I don't know if anyone can advise me but, 11 months ago, we purchased a 2007 Sterling Eccles Moonstone. Part of the deal was that they would fit a mover for £500. Since that time, we have used the mover twice and then it stopped working. I have been on several forums asking how to fix it and all have been extremely helpful. But, It would still not work. Recently, I had the caravan serviced and asked the guy to check the mover. He found that it was siezed solid and could not even get the rollers off the motors. On speaking to truma, he was advised that this mover was a discontinued model of several years vintage. I know it's a long way round but can anyone tell me if I have any recourse with the dealer (Glossop caravans) as the 15 month warranty does not include the mover. I would appreciate any advice.
hi have you spoken to the dealer about this problem? although it may not be included in the warranty i would expect a dealer worth his salt to meet you part way on cost of repair/replacement less than 1 year from the deal. why spend thousands on advertisements if you upset customers along the way, bad news travels far and fast ! good luck. alb.
Was it a new mover, or second hand?, if new it should have a 12 month warrenty on it's own, regardless of the rest of the van. Sounds like it was very old when fitted, Trauma support their products many years after stopping making them, a good stiff word with the dealer on a day when his showroom is busy should help matters along.
Senator 6 Wyoming, Jeep Grand Kareeoke, Full Wine Cellar, but still keepin' it country.
As Trooper says, it depends on what paperwork you have.
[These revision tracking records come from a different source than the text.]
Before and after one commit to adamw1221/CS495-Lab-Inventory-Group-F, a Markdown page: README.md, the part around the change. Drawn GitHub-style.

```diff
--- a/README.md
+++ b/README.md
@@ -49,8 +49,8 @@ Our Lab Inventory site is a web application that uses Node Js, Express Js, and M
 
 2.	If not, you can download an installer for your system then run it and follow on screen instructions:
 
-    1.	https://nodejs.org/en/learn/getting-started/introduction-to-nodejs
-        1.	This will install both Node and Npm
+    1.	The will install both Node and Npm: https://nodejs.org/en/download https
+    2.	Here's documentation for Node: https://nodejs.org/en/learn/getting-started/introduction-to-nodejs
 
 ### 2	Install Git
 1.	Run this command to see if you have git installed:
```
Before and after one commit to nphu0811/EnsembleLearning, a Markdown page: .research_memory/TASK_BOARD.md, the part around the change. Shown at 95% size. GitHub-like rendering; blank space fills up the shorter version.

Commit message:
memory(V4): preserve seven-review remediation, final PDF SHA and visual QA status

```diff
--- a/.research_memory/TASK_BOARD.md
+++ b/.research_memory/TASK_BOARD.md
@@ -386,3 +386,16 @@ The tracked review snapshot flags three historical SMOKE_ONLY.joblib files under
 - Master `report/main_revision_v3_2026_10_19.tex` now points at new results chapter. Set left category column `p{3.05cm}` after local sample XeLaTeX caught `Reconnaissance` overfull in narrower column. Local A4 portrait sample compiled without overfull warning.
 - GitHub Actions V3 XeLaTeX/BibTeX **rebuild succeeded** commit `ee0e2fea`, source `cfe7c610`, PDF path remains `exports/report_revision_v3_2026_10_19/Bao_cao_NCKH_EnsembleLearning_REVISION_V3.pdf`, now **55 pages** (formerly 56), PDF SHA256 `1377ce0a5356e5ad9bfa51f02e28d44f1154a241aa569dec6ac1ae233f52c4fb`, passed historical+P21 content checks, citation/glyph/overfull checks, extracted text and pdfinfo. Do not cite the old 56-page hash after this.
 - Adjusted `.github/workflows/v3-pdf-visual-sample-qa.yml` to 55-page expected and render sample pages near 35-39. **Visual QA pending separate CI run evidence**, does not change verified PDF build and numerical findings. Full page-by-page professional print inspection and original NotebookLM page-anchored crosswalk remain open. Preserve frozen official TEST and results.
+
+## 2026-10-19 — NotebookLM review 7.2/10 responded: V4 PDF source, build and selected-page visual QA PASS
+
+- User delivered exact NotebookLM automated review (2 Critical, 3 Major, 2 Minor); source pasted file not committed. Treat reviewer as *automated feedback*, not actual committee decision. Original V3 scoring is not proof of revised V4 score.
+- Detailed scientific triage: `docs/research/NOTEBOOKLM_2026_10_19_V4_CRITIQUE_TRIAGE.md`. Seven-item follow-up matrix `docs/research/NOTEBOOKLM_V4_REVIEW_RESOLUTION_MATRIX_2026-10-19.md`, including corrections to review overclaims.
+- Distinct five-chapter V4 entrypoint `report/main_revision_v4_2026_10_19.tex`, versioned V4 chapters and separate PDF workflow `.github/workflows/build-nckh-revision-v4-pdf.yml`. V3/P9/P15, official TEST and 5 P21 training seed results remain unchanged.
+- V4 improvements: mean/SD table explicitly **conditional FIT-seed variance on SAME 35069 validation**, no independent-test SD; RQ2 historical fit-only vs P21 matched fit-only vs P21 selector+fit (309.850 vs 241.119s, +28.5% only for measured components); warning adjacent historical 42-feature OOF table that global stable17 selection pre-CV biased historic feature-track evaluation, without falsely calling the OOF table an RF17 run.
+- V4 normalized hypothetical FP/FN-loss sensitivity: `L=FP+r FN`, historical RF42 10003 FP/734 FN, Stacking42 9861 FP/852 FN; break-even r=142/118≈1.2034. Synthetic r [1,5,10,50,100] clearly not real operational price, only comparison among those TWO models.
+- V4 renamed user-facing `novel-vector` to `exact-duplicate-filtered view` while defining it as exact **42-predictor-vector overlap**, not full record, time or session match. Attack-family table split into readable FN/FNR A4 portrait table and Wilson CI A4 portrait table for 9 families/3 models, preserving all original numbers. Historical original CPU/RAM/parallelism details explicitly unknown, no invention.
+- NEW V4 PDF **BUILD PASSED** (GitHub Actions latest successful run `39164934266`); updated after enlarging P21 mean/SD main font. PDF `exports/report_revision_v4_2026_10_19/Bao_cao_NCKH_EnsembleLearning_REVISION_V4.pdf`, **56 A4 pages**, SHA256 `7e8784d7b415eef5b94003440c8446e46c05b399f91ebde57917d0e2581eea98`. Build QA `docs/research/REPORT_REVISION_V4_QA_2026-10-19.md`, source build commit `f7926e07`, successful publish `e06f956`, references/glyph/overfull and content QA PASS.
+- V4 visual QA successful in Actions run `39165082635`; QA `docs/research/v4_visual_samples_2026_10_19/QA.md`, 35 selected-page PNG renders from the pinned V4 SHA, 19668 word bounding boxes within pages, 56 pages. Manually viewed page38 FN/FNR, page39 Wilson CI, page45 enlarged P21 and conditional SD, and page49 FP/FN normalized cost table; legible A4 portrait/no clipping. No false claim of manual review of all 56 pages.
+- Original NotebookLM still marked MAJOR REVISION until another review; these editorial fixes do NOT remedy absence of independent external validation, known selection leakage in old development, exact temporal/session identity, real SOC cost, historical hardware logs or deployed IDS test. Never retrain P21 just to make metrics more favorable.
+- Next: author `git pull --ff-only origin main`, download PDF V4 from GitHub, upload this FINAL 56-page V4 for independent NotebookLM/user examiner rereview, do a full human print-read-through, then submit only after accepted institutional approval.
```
Does the bill of sale specify the mover as being used? If not, you may be able to have a go under the Sale of Goods Act, "not of merchantable quality" or "unfit for purpose". As Trooper, Alb and Albundy have said, having a loud word with the head man when the sale room is full is a good idea.
However, before going down that route, I would try the other way, i.e., have a word with the sales manager, explain the situation in a cool and calm manner, and explain exactly what action you require them to take. If he/she tries to give you any waffle or tries to brush you off, keep calm and ask for the General Manager or even better, the Managing Director. Don't be put off with the excuse that he is not available. If necessary, make an appointment to see him. You may have to go through the whole story again but stick to your guns. At this stage, everything will have been verbal. Take notes including the date and time of the conversation. At the end of the conversation, go over the notes with the person to whom you have been talking. This will get their attention. However, don't at this stage use any form of recording machine as this could be construed as intimidating.
If, at that stage, the matter is not resolved to your satisfaction, put the whole sorry saga down in writing keeping to the point and using short sentences. Again, state exactly what you are expecting the vendor to do to resolve the situation. This letter is best addressed to the Managing Director of the organisation. It would be prudent to insist that they remove the unit and refund you the £500. You definitely do not want a unit which does not work. The refusal to repair/replace the faulty unit sounds awfully like a default or fall back stance. "We have sold you a mover. If it doesn't work, you will have to make us do something about it and we will stall until you get fed up and go away".
It would appear that in view of the fact that your service engineer has found that the rollers were seized solid, the vendor has not carried out his duty to sell you a working unit. It also looks like they have had this unit lying about and have sold it to you without checking it out and charging you £500 for a unit which has subsequently been found to be a discontinued model.
If they have charged you what is a considerable sum of money for a discontinued unit, it is debatable whether they have the use the fall back position of the warranty not covering the mover. The caravan and mover were sold to you as a complete unit for which you have paid. It is not unreasonable to expect that the mover should be in working condition.
Have you a legal advice clause in your bank arrangements, your car insurance, your house insurance or your caravan insurance? Are you a member of either the Caravan Club or the Camping and Caravanning Club? If so, have a word with their legal help line. You never know, they may be able to help if only by pointing you in the right direction.
Considering that, in today's market, there are no end of motor mover manufacturers falling over themselves to sell you motor movers around the £700-£900 mark for a current model, £500 seems excessive for a discontinued model which patently does not work.
By the way, I was the company troubleshooter and fielder of complaints in addition to my main job, engineering and technical services. Believe me, I know what it is like to be on the receiving end hence my suggested route to a satisfactory conclusion of the whole sorry saga.
It should be stated at this stage that I am not a lawyer. My suggestions, based on experience, as to how to go about the problem are given only in good faith.